Tel: 0161 819 9922

Organizing Your Research

December 4th, 2015

Sue-Wilkes-now-blogWhether you are researching a non-fiction article or a full-length book, it pays to be meticulous about your research.

If you are making notes from a reference book, and have found a useful fact, carefully write down the name of the page number, author, book, date published, edition, and publisher. This is so you can easily find it if you need to refer to it again. If you prefer to type up your research as you are going along, then type the whole reference in brackets (or whatever suits you best) so you have a record of it – you can always edit it out later if needed.

Depending on your book publisher, you may have to provide source references for each chapter, and your life will be made much easier if you have noted them down throughout the writing process.

Fiction authors will not need to provide source references, of course, but they too will find it useful to keep careful notes of their research.

If you visit an archive to consult some original documents, you should always note down the catalogue reference number and page number if appropriate. The same applies to documents on microfilm. There is nothing more infuriating than to have to travel back to an archive or library to recheck something and not knowing where you found your elusive fact, and having to wade through all the documents (or microfilm) again. And if you want to quote from an archival document, you should always get written permission from the archive first in case there are any copyright issues.

However you organize your research notes – whether on paper or on your computer – ensure that you know where to find them again easily. It goes without saying that you should back up your writing work on the computer to a pen drive (or the Cloud if you have that facility) on a daily basis. Another way of making an instant ‘backup’ of a document is to email it to yourself, either as an attachment or pasted into the email. I also like to make regular back-ups on a CD-ROM or DVD-ROM, too, as electronic devices have a nasty habit of expiring without warning.

This may seem like a lot of extra work – but trust me, it will save you a lot of time in the long run.

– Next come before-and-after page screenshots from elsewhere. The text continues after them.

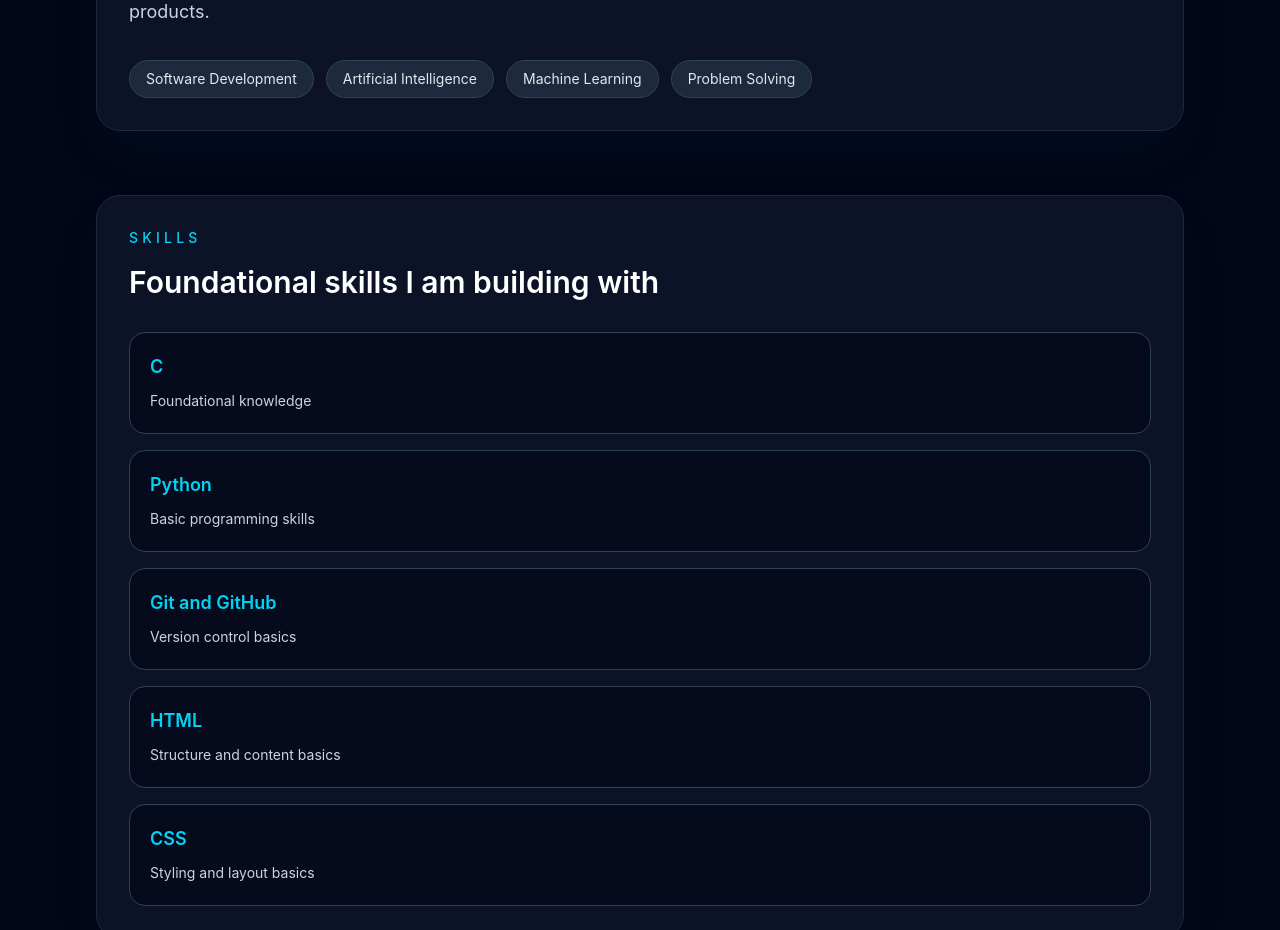
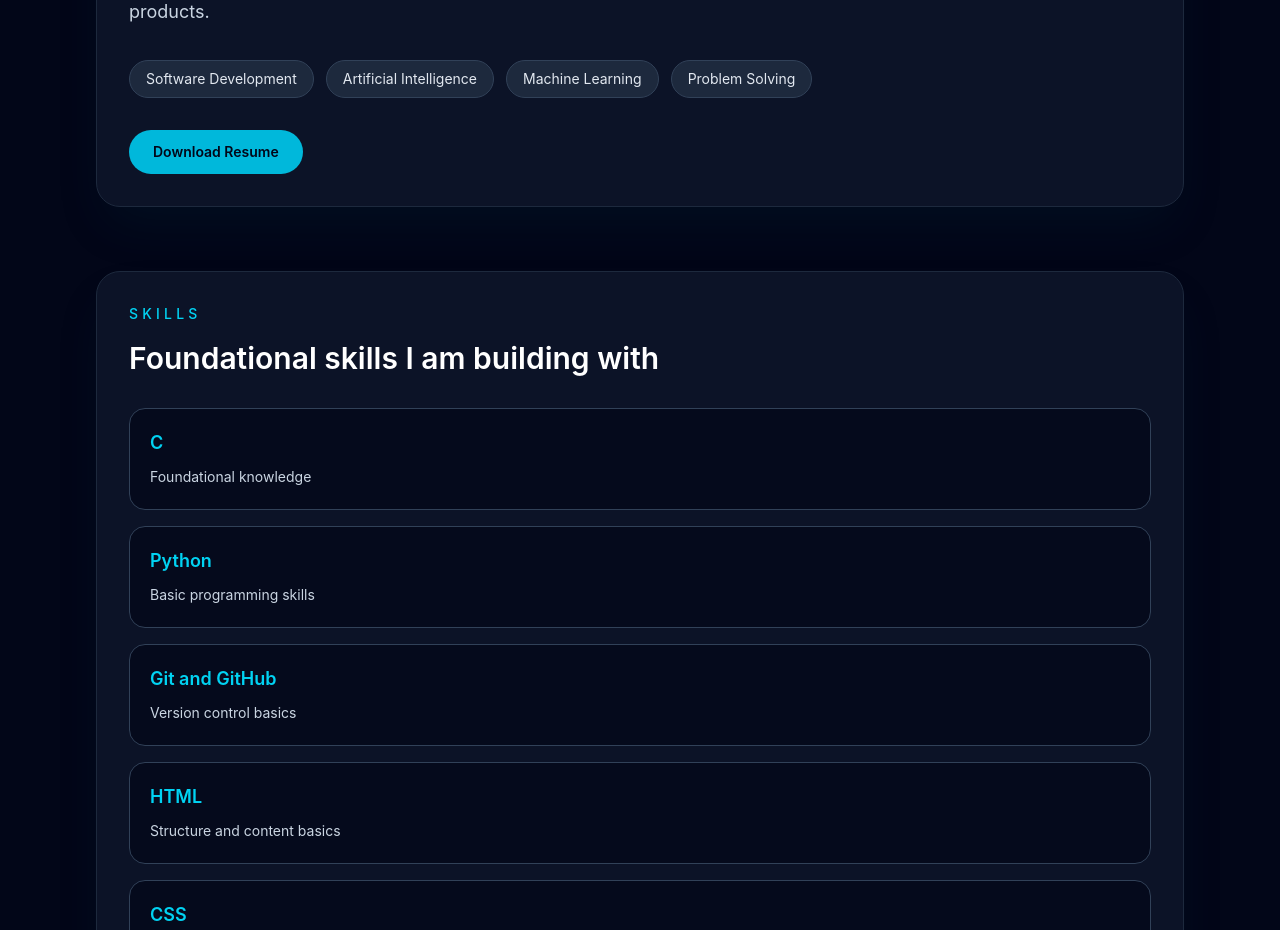
Before and after one commit to muhxz3/Portfolio, a React (Vite) app: page / in a window 1280 px wide. Shown: the part 900-1830 px from the top of the page. Built offline with nearby package versions, Linux system fonts and the light colour scheme.

Commit message:
modified contact

```diff
--- a/src/App.tsx
+++ b/src/App.tsx
@@ -27,7 +27,8 @@ const projects = [
 const contactLinks = [
   {
     label: 'Email',
-    href: 'mailto:muhazabdulrahiman2@gmail.com',
+    href: 'mailto:armuhaz999@gmail.com',
+    external: false,
     icon: (
       <svg viewBox="0 0 24 24" className="h-4 w-4 fill-current">
         <path d="M20 4H4c-1.1 0-2 .9-2 2v12c0 1.1.9 2 2 2h16c1.1 0 2-.9 2-2V6c0-1.1-.9-2-2-2Zm0 4-8 5-8-5V6l8 5 8-5v2Z" />
@@ -37,6 +38,7 @@ const contactLinks = [
   {
     label: 'WhatsApp',
     href: 'https://wa.me/9197467760',
+    external: true,
     icon: (
       <svg viewBox="0 0 24 24" className="h-4 w-4 fill-current">
         <path d="M12 2C6.49 2 2 6.49 2 12c0 2.14.7 4.15 1.9 5.77L2 22l4.35-1.14A9.94 9.94 0 0 0 12 22c5.51 0 10-4.49 10-10S17.51 2 12 2Zm0 18c-1.68 0-3.27-.47-4.63-1.28l-.33-.2-2.58.68.68-2.5-.21-.34A8 8 0 1 1 20 12c0 2.2-.88 4.25-2.33 5.73-.95.96-2.19 1.64-3.66 1.95l-1.24.29Z" />
@@ -45,7 +47,7 @@ const contactLinks = [
   },
   {
     label: 'Instagram',
-    href: 'https://instagram.com',
+    href: 'https://instagram.com/',
     icon: (
       <svg viewBox="0 0 24 24" className="h-4 w-4 fill-current">
         <path d="M7 2h10a5 5 0 0 1 5 5v10a5 5 0 0 1-5 5H7a5 5 0 0 1-5-5V7a5 5 0 0 1 5-5Zm0 2a3 3 0 0 0-3 3v10a3 3 0 0 0 3 3h10a3 3 0 0 0 3-3V7a3 3 0 0 0-3-3H7Zm5 3.5A4.5 4.5 0 1 1 7.5 12 4.5 4.5 0 0 1 12 7.5Zm0 2A2.5 2.5 0 1 0 14.5 12 2.5 2.5 0 0 0 12 9.5Zm5.25-2.75a1.25 1.25 0 1 1-1.25 1.25 1.25 1.25 0 0 1 1.25-1.25Z" />
@@ -131,6 +133,15 @@ function App() {
               </span>
             ))}
           </div>
+          <div className="mt-8">
+            <a
+              href="/resume.pdf"
+              download
+              className="inline-flex items-center rounded-full bg-cyan-500 px-6 py-3 text-sm font-semibold text-slate-950 transition hover:bg-cyan-400"
+            >
+              Download Resume
+            </a>
+          </div>
         </section>
 
         <section id="skills" className="rounded-3xl border border-slate-800 bg-slate-900/80 p-8 shadow-2xl shadow-cyan-950/20">
@@ -179,8 +190,7 @@ function App() {
                   <a
                     key={link.label}
                     href={link.href}
-                    target="_blank"
-                    rel="noreferrer"
+                    {...(link.external ? { target: '_blank', rel: 'noreferrer' } : {})}
                     className="flex items-center gap-2 rounded-full border border-slate-700 bg-slate-950/70 px-4 py-2 text-sm text-slate-200 transition hover:border-cyan-400 hover:text-cyan-400"
                   >
                     <span className="text-cyan-400">{link.icon}</span>
```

Sue Wilkes is the author of eight books: Regency Spies (Pen & Sword, 2015), A Visitor’s Guide to Jane Austen’s England (Pen & Sword, 2014), Tracing Your Ancestors’ Childhood (Pen & Sword, 2013), Tracing Your Lancashire Ancestors (Pen & Sword, 2012), The Children History Forgot (Robert Hale, 2011), Tracing Your Canal Ancestors (Pen & Sword, 2011), Regency Cheshire (Robert Hale, 2009) and Narrow Windows, Narrow Lives: The Industrial Revolution in Lancashire (History Press, 2008).

Sue is a member of the Society of Authors and has also broadcast on local radio.

She works from home, and writes regularly for magazines in the UK and USA. Sue has a friendly gerbil for company.

Visit Sue’s blogs at:



Comments Off on Organizing Your Research

Tags: ,

Comments are closed.

About The Author: Diana Nadin

Blog Home

Institute of Training and Occupational Learning

Bookmark and Share